AVAILABLE DATA section start

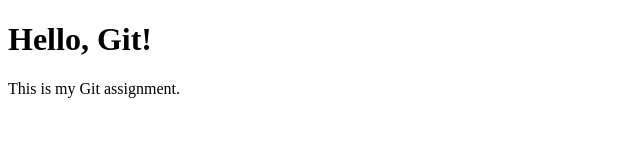
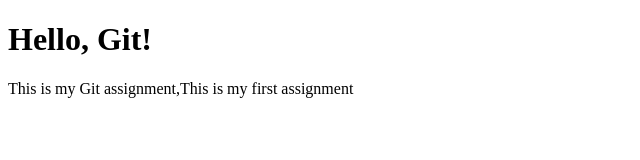
Before and after one commit to prakash1926/gitassignment, a plain HTML site: page index.html in a window 1280 px wide. Shown: the whole page, without its empty margins (0-640 px from the left). Drawn offline with Linux system fonts and the light colour scheme.

Commit message:
second commit added Index

```diff
--- a/index.html
+++ b/index.html
@@ -5,6 +5,6 @@
 </head>
 <body>
     <h1>Hello, Git!</h1>
-    <p>This is my Git assignment.</p>
+    <p>This is my Git assignment,This is my first assignment</p>
 </body>
 </html>
```
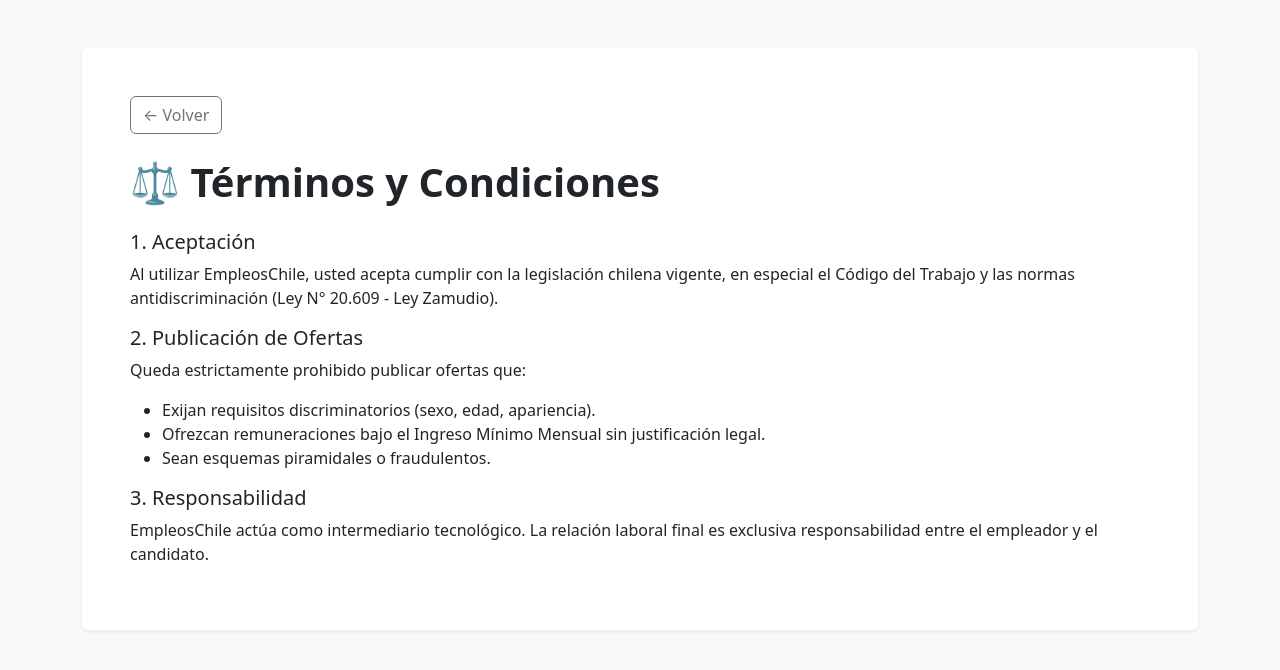
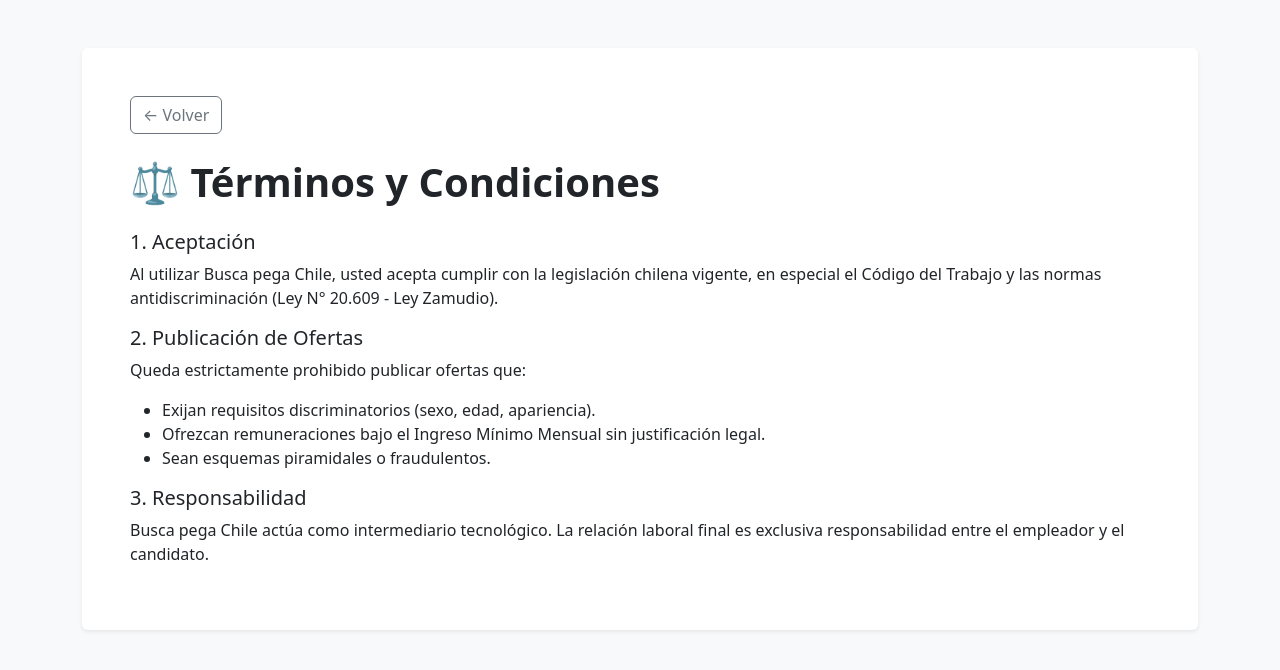
Before and after one commit to redempleochile-dot/redlaboral-chile, a Django app: page /terminos/ in a window 1280 px wide. Shown: the top 670 px of the page. Run offline with Django 5.2, Linux system fonts and the light colour scheme.

Commit message:
Actualizando

```diff
--- a/empleos/templates/legales/privacidad.html
+++ b/empleos/templates/legales/privacidad.html
@@ -13,7 +13,7 @@
                 <h1 class="fw-bold mb-4">🔒 Política de Privacidad</h1>
 
                 <h5>1. Marco Legal</h5>
-                <p>EmpleosChile SpA se rige por las disposiciones de la <strong>Ley N° 19.628 sobre Protección de la Vida Privada</strong> de la República de Chile. Garantizamos que sus datos personales serán tratados con estricta confidencialidad.</p>
+                <p>Busca pega Chile se rige por las disposiciones de la <strong>Ley N° 19.628 sobre Protección de la Vida Privada</strong> de la República de Chile. Garantizamos que sus datos personales serán tratados con estricta confidencialidad.</p>
 
                 <h5>2. Uso de la Información</h5>
                 <p>Los datos recopilados (CV, correo, teléfono) se utilizan exclusivamente para:</p>
--- a/empleos/templates/legales/terminos.html
+++ b/empleos/templates/legales/terminos.html
@@ -13,7 +13,7 @@
                 <h1 class="fw-bold mb-4">⚖️ Términos y Condiciones</h1>
 
                 <h5>1. Aceptación</h5>
-                <p>Al utilizar EmpleosChile, usted acepta cumplir con la legislación chilena vigente, en especial el Código del Trabajo y las normas antidiscriminación (Ley N° 20.609 - Ley Zamudio).</p>
+                <p>Al utilizar Busca pega Chile, usted acepta cumplir con la legislación chilena vigente, en especial el Código del Trabajo y las normas antidiscriminación (Ley N° 20.609 - Ley Zamudio).</p>
 
                 <h5>2. Publicación de Ofertas</h5>
                 <p>Queda estrictamente prohibido publicar ofertas que:</p>
@@ -24,7 +24,7 @@
                 </ul>
 
                 <h5>3. Responsabilidad</h5>
-                <p>EmpleosChile actúa como intermediario tecnológico. La relación laboral final es exclusiva responsabilidad entre el empleador y el candidato.</p>
+                <p>Busca pega Chile actúa como intermediario tecnológico. La relación laboral final es exclusiva responsabilidad entre el empleador y el candidato.</p>
             </div>
         </div>
     </div>
```
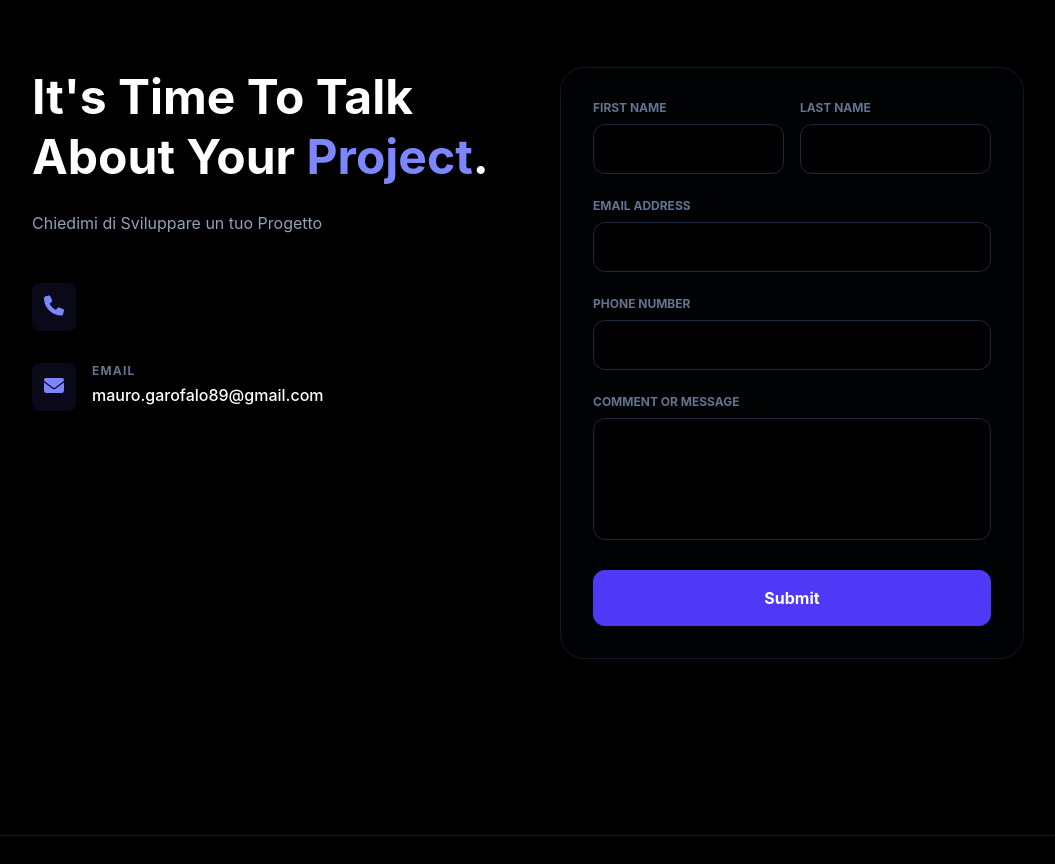
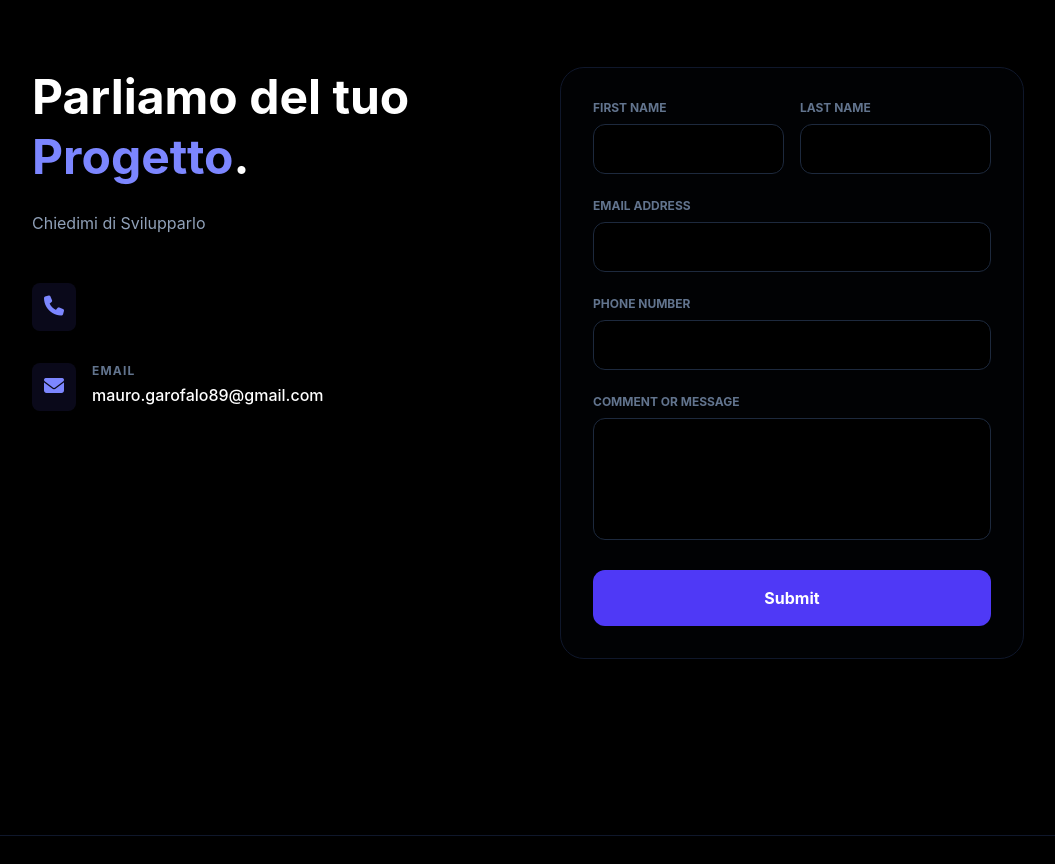
Before and after one commit to MauroZz8/mauro-portfolio, a React (Vite) app: page / in a window 1280 px wide. Shown: the part 1200-2064 px from the top of the page, without its empty margins (112-1167 px from the left). Built offline with nearby package versions, Linux system fonts and the light colour scheme.

Commit message:
Abbinamento perfetto nomi immagini progetti

```diff
--- a/src/App.jsx
+++ b/src/App.jsx
@@ -105,10 +105,10 @@ function App() {
           {/* Sinistra: Testo e Info */}
           <div>
             <h2 className="text-4xl md:text-5xl font-bold text-white mb-6 leading-tight">
-              It's Time To Talk About Your <span className="text-indigo-400">Project</span>.
+              Parliamo del tuo <span className="text-indigo-400">Progetto</span>.
             </h2>
             <p className="text-slate-400 mb-12">
-              Chiedimi di Sviluppare un tuo Progetto
+              Chiedimi di Svilupparlo
             </p>
 
             <div className="space-y-8">
```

AVAILABLE DATA section end

Search the entries for the word "Protección" and copy every line that holds it.

-                <p>EmpleosChile SpA se rige por las disposiciones de la <strong>Ley N° 19.628 sobre Protección de la Vida Privada</strong> de la República de Chile. Garantizamos que sus datos personales serán tratados con estricta confidencialidad.</p>
+                <p>Busca pega Chile se rige por las disposiciones de la <strong>Ley N° 19.628 sobre Protección de la Vida Privada</strong> de la República de Chile. Garantizamos que sus datos personales serán tratados con estricta confidencialidad.</p>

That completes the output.